_EXERCISE_
Go through the records and extract every line with the word "README".

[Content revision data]
══════
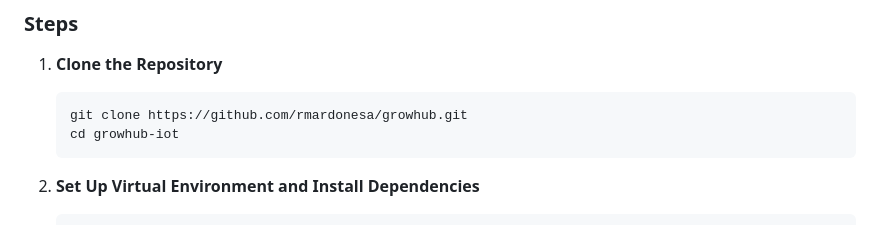
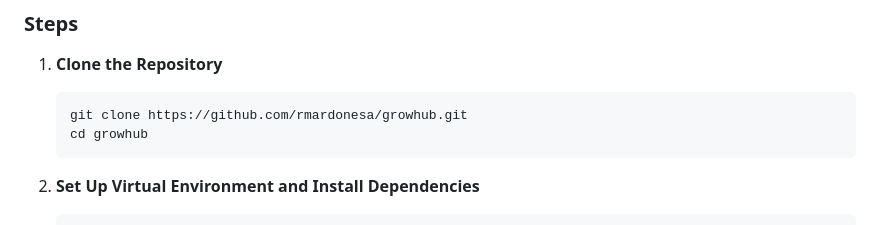
Before and after one commit to GrowHub-IoT/GrowHub, a Markdown page: README.md, the part around the change printed below. Rendered like a GitHub page.

````diff
--- a/README.md
+++ b/README.md
@@ -147,7 +147,7 @@ Ensure the following are available for deploy:
 1. **Clone the Repository**
    ```sh
    git clone https://github.com/rmardonesa/growhub.git
-   cd growhub-iot
+   cd growhub
    ```
 
 2. **Set Up Virtual Environment and Install Dependencies**
````
Also changed, not shown: other parts of README.md (+8 -8 lines).
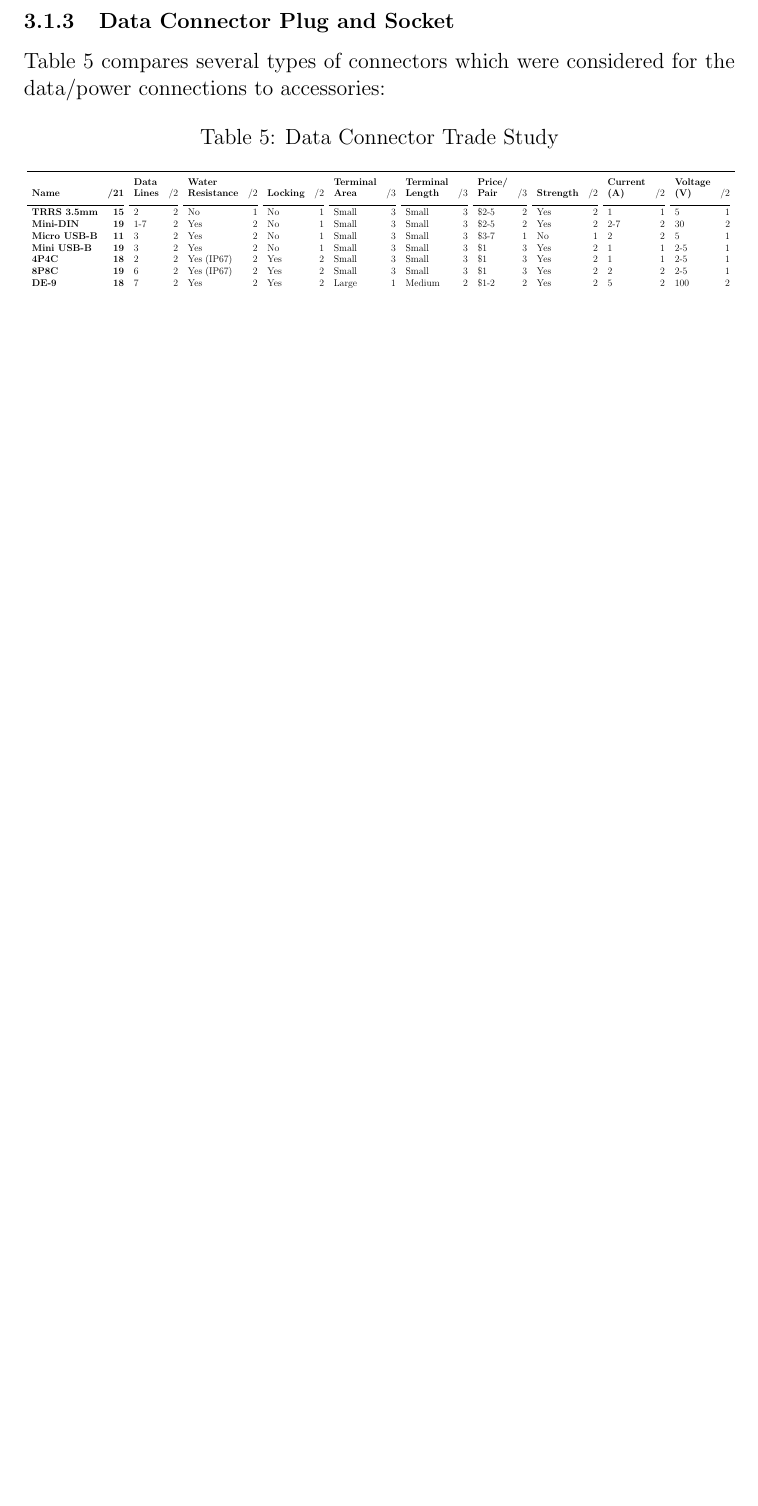
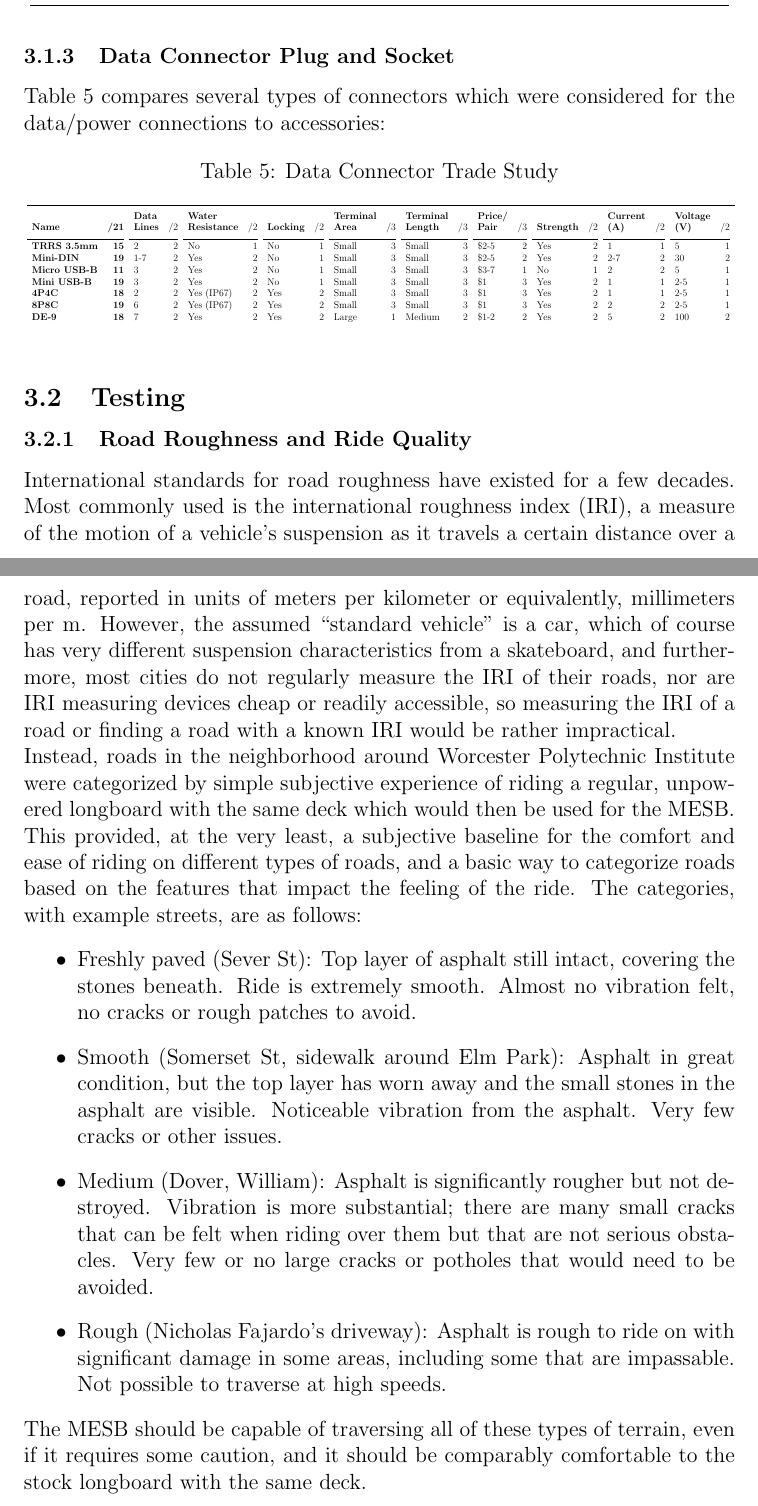
Before and after one commit to Modular-Electic-Skateboard-MQP/Final_Report, a LaTeX paper (report.tex): part of page 10 of 10 before the commit and two parts of pages 10 and 11 of 11 after it, the two joined at a grey line, cut so that both start at the same text, the shorter picture padded with empty space. Compiled offline with pdfLaTeX.

Commit message:
road tests

```diff
--- a/report.tex
+++ b/report.tex
@@ -219,4 +219,17 @@ DE-9 & 18 & 7 & 2 &  Yes & 2 & Yes & 2 & Large & 1 & Medium & 2 & \$1-2 & 2 & Ye
 \end{tabular}}
 \end{table}
 
+\subsection{Testing}
+\subsubsection{Road Roughness and Ride Quality}
+International standards for road roughness have existed for a few decades. Most commonly used is the international roughness index (IRI), a measure of the motion of a vehicle's suspension as it travels a certain distance over a road, reported in units of meters per kilometer or equivalently, millimeters per m. However, the assumed ``standard vehicle'' is a car, which of course has very different suspension characteristics from a skateboard, and furthermore, most cities do not regularly measure the IRI of their roads, nor are IRI measuring devices cheap or readily accessible, so measuring the IRI of a road or finding a road with a known IRI would be rather impractical. \\
+Instead, roads in the neighborhood around Worcester Polytechnic Institute were categorized by simple subjective experience of riding a regular, unpowered longboard with the same deck which would then be used for the MESB. This provided, at the very least, a subjective baseline for the comfort and ease of riding on different types of roads, and a basic way to categorize roads based on the features that impact the feeling of the ride. The categories, with example streets, are as follows:
+\begin{itemize}
+ \item Freshly paved (Sever St): Top layer of asphalt still intact, covering the stones beneath. Ride is extremely smooth. Almost no vibration felt, no cracks or rough patches to avoid.
+ \item Smooth (Somerset St, sidewalk around Elm Park): Asphalt in great condition, but the top layer has worn away and the small stones in the asphalt are visible. Noticeable vibration from the asphalt. Very few cracks or other issues.
+ \item Medium (Dover, William): Asphalt is significantly rougher but not destroyed. Vibration is more substantial; there are many small cracks that can be felt when riding over them but that are not serious obstacles. Very few or no large cracks or potholes that would need to be avoided.
+ \item Rough (Nicholas Fajardo’s driveway): Asphalt is rough to ride on with significant damage in some areas, including some that are impassable. Not possible to traverse at high speeds.
+\end{itemize}
+The MESB should be capable of traversing all of these types of terrain, even if it requires some caution, and it should be comparably comfortable to the stock longboard with the same deck.
+
+
 \end{document}
```
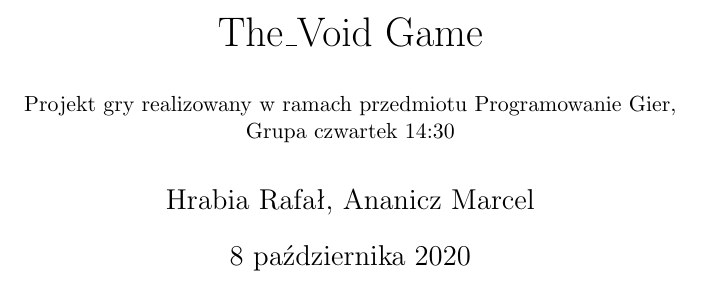
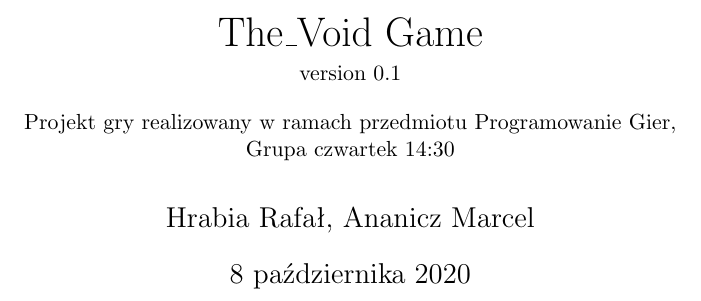
Before and after one commit to Rafixese/the_void_game, a LaTeX document (GDD/The_Void_GDD.tex): part of page 1 of 12, cut so that both start at the same text. Compiled offline with pdfLaTeX.

Commit message:
V-01 Updated subtitle

```diff
--- a/GDD/The_Void_GDD.tex
+++ b/GDD/The_Void_GDD.tex
@@ -16,6 +16,8 @@
 \author{Hrabia Rafał, Ananicz Marcel}
 \title{
 The\_Void Game \\
+\vspace{0.2em}
+\small version 0.1 \\
 \vspace{1em}
 \small Projekt gry realizowany w ramach przedmiotu Programowanie Gier,\\
 Grupa czwartek 14:30
```
Also changed, not shown: GDD/The_Void_GDD.pdf, 2 other files.
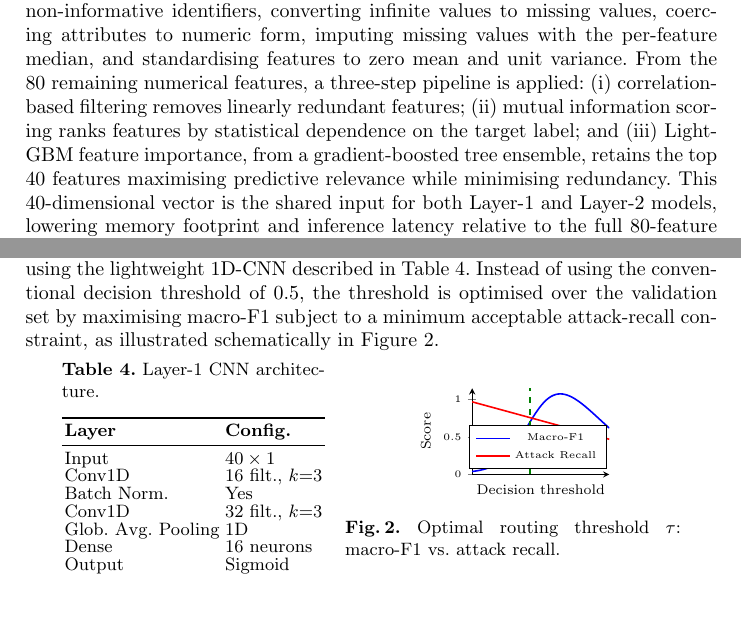
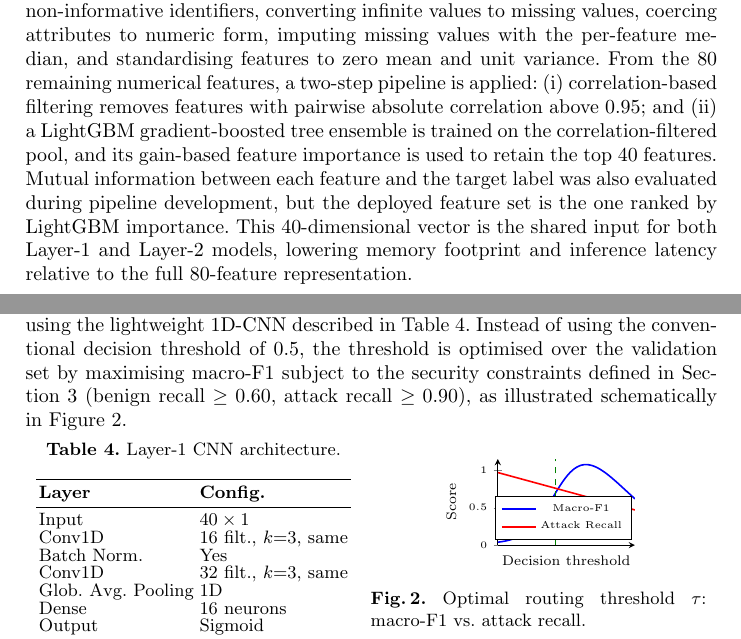
Before and after one commit to khushijindal06/ethical_governance, a LaTeX paper (paper/main.tex): two parts of pages 4 and 8 of 11, joined at a grey line, cut so that both start at the same text, the shorter picture padded with empty space. Compiled offline with pdfLaTeX.

Commit message:
Align paper methodology with actual notebook code
Verified the paper's feature-selection and threshold-optimisation
descriptions against the actual IOT.ipynb source (both PDF export and
raw .ipynb inspected). Corrected two mismatches:

- Feature selection: the deployed feature set is ranked by LightGBM
  gain-based importance after correlation filtering (>0.95); mutual
  information was computed during development but superseded/unused
  for the final 40-feature set. Removed MI from the described pipeline
  everywhere it appeared (abstract, contributions, Section 3.2, Fig. 1,
  conclusion) and noted it was evaluated but not deployed.
- Threshold optimisation: the code's actual constraint is dual
  (benign recall >= 0.60 AND attack recall >= 0.90) before maximising
  macro-F1, not attack-recall alone. Made this explicit in Sections
  3.4 and 5.1.
- Added Conv1D padding="same" to Table 4 to match the exact layer spec.

Also confirmed via the raw .ipynb that no evaluation cell
(classification_report/confusion_matrix/model.fit) has ever been
executed, so Tables 5 and 7 remain reporting templates pending the
user re-running the notebook (a NameError bug involving an undefined
`fog_mask` variable was flagged separately in chat, not fixed in the
paper since it lives in the notebook, not the manuscript).

Co-Authored-By: Claude Sonnet 5 <noreply@anthropic.com>
Claude-Session: https://claude.ai/code/session_019SoHMLEVQgZpq3pwx5F73B

```diff
--- a/paper/main.tex
+++ b/paper/main.tex
@@ -108,7 +108,7 @@ HAGNet is designed around a simple but effective principle: intrusion detection
 
 \subsection{Data Preprocessing and Feature Selection}
 
-Prior to model training, raw CICIoT2023 flow records are cleaned by removing non-informative identifiers, converting infinite values to missing values, coercing attributes to numeric form, imputing missing values with the per-feature median, and standardising features to zero mean and unit variance. From the 80 remaining numerical features, a three-step pipeline is applied: (i) correlation-based filtering removes linearly redundant features; (ii) mutual information scoring ranks features by statistical dependence on the target label; and (iii) LightGBM feature importance, from a gradient-boosted tree ensemble, retains the top 40 features maximising predictive relevance while minimising redundancy. This 40-dimensional vector is the shared input for both Layer-1 and Layer-2 models, lowering memory footprint and inference latency relative to the full 80-feature representation.
+Prior to model training, raw CICIoT2023 flow records are cleaned by removing non-informative identifiers, converting infinite values to missing values, coercing attributes to numeric form, imputing missing values with the per-feature median, and standardising features to zero mean and unit variance. From the 80 remaining numerical features, a two-step pipeline is applied: (i) correlation-based filtering removes features with pairwise absolute correlation above 0.95; and (ii) a LightGBM gradient-boosted tree ensemble is trained on the correlation-filtered pool, and its gain-based feature importance is used to retain the top 40 features. Mutual information between each feature and the target label was also evaluated during pipeline development, but the deployed feature set is the one ranked by LightGBM importance. This 40-dimensional vector is the shared input for both Layer-1 and Layer-2 models, lowering memory footprint and inference latency relative to the full 80-feature representation.
 
 \subsection{Layer-1: Lightweight 1D-CNN Binary Detector}
 
@@ -237,7 +237,7 @@ For Layer-1, additional emphasis is placed on attack recall and balanced accurac
 
 \subsection{Layer-1 Binary Intrusion Detection}
 
-The proposed HAGNet framework is evaluated on the CICIoT2023 test set, consisting of 347{,}812 network traffic flows, in two sequential stages: Layer-1 binary intrusion detection and Layer-2 attack classification. The hierarchical routing mechanism ensures that only malicious traffic is processed by the Attention-GRU classifier, reducing computational overhead while aiming to maintain high detection performance. The first stage distinguishes benign and malicious traffic using the lightweight 1D-CNN described in Table~\ref{tab:cnn}. Instead of using the conventional decision threshold of 0.5, the threshold is optimised over the validation set by maximising macro-F1 subject to a minimum acceptable attack-recall constraint, as illustrated schematically in Figure~\ref{fig:threshold}.
+The proposed HAGNet framework is evaluated on the CICIoT2023 test set, consisting of 347{,}812 network traffic flows, in two sequential stages: Layer-1 binary intrusion detection and Layer-2 attack classification. The hierarchical routing mechanism ensures that only malicious traffic is processed by the Attention-GRU classifier, reducing computational overhead while aiming to maintain high detection performance. The first stage distinguishes benign and malicious traffic using the lightweight 1D-CNN described in Table~\ref{tab:cnn}. Instead of using the conventional decision threshold of 0.5, the threshold is optimised over the validation set by maximising macro-F1 subject to the security constraints defined in Section~\ref{sec:methodology} (benign recall $\geq 0.60$, attack recall $\geq 0.90$), as illustrated schematically in Figure~\ref{fig:threshold}.
 
 \begin{figure}[!htb]
 \CenterFloatBoxes
@@ -249,9 +249,9 @@ The proposed HAGNet framework is evaluated on the CICIoT2023 test set, consistin
 \textbf{Layer} & \textbf{Config.} \\
 \midrule
 Input                   & $40 \times 1$ \\
-Conv1D                  & 16 filt., $k$=3 \\
+Conv1D                  & 16 filt., $k$=3, same \\
 Batch Norm.             & Yes \\
-Conv1D                  & 32 filt., $k$=3 \\
+Conv1D                  & 32 filt., $k$=3, same \\
 Glob.\ Avg.\ Pooling    & 1D \\
 Dense                   & 16 neurons \\
 Output                  & Sigmoid \\
```
Also changed, not shown: paper/main.pdf, paper/main.tex (10 more changed lines), 1 other file.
══════
_WORKED SOLUTION_
Before and after one commit to GrowHub-IoT/GrowHub, a Markdown page: README.md, the part around the change printed below. Rendered like a GitHub page.
--- a/README.md
+++ b/README.md
Also changed, not shown: other parts of README.md (+8 -8 lines).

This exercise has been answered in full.